PRAY FOR THE NATIONS – MAURITANIA

Mauritania

Islamic Republic of Mauritania

Africa

Geography

Area: 1,030,700 sq. km

Entirely desert apart from the north bank of the Senegal River on its southern border.

Population: 3,365,675    Annual Growth: 2.43%

Capital: Nouakchott

Urbanites: 41.4%

HDI Rank: 154 of 182 (UN Human Development Reports 2009)

Peoples

Peoples: 19 (74% unreached)

Official language: Arabic; the Hassaniya dialect is used as the vernacular for two-thirds of the population. French is the language of government and commerce

Languages: 8

Religion

Largest Religion: Muslim

Religion                 Pop % Ann Gr
Christians 8,414 0.25 2.4
Evangelicals 2,081 0.1 6.7
Muslim 3,357,261 99.75  

Challenges for Prayer

Mauritania is one of the world’s neediest countries. One-third of children face chronic malnourishment, and many families struggle to afford basic necessities. Widespread divorce also causes social difficulties. Desertification threatens the remaining arable land, which amounts to perhaps only 1% of the total land area. The discovery of oil and new mineral reserves could either bring wealth to the country or increase corruption and the divide between rich and poor. Pray for political stability and wisdom for the government to enable revenues from Mauritania’s natural resources to benefit the poor.

Political issues are historical and highly charged, although the elected government is widely seen as progressing forward. Despite slavery being illegal, allegations of slavery persist, and thousands are thought to live in such circumstances. Interethnic and intertribal tensions remain from past violence over the White Moor-dominated government seizing Black African lands and livestock. Pray for justice for all who have been oppressed. 

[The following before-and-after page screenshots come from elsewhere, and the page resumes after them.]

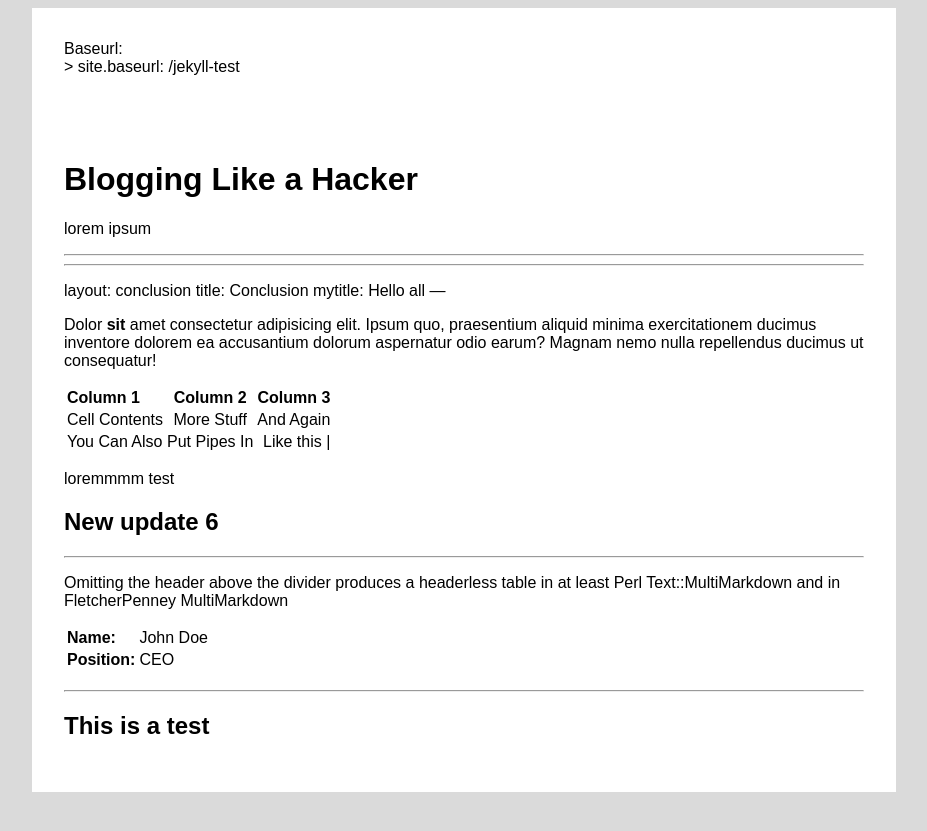
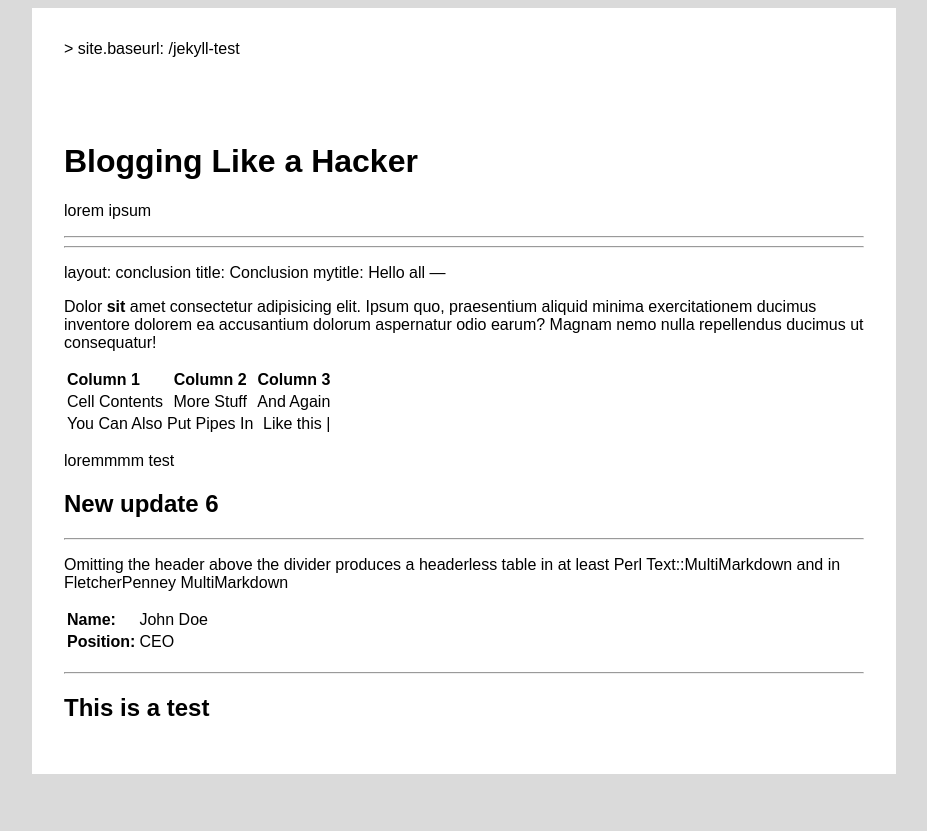
Before and after one commit to ntopulos/jekyll-test, a Jekyll site: the page built from docs/index.md, in a window 1280 px wide. Shown: the top 831 px of the page, without its empty margins (176-1103 px from the left). Built offline with Jekyll 4.4.1, drawn with Linux system fonts in a browser that asks for light colours.

Commit message:
content update

```diff
--- a/docker-compose.yml
+++ b/docker-compose.yml
@@ -3,7 +3,7 @@ version: '3'
 services:
   jekyll:
     image: jekyll/jekyll:4.0
-    command: jekyll serve --watch --force_polling --verbose --baseurl '/'
+    command: jekyll serve --watch --force_polling --verbose
     ports:
       - 4000:4000
     volumes:
--- a/docs/_layouts/default.html
+++ b/docs/_layouts/default.html
@@ -3,11 +3,10 @@
   <head>
     <meta charset="utf-8">
     <title>{{ page.title }}</title>
-    <link rel="stylesheet" href="{{ baseurl }}/style.css">
+    <link rel="stylesheet" href="{{ site.baseurl }}/style.css">
   </head>
   <body>
     <div>
-      Baseurl: {{ baseurl }}<br>
       > site.baseurl: {{ site.baseurl }}
     </div>
     <div>
```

PRAYER: Lord, we are aware that to know You in the power of resurrection, we are also to know You in the fellowship of Your sufferings.  You prepare us with Your Word and protect us by Your preserving power. We wait patiently for You, confident that You will deliver us in due time. You are worthy of everlasting praise and undying trust. Help us to testify rightly of Your glorious work of salvation. In Jesus’ Name. Amen.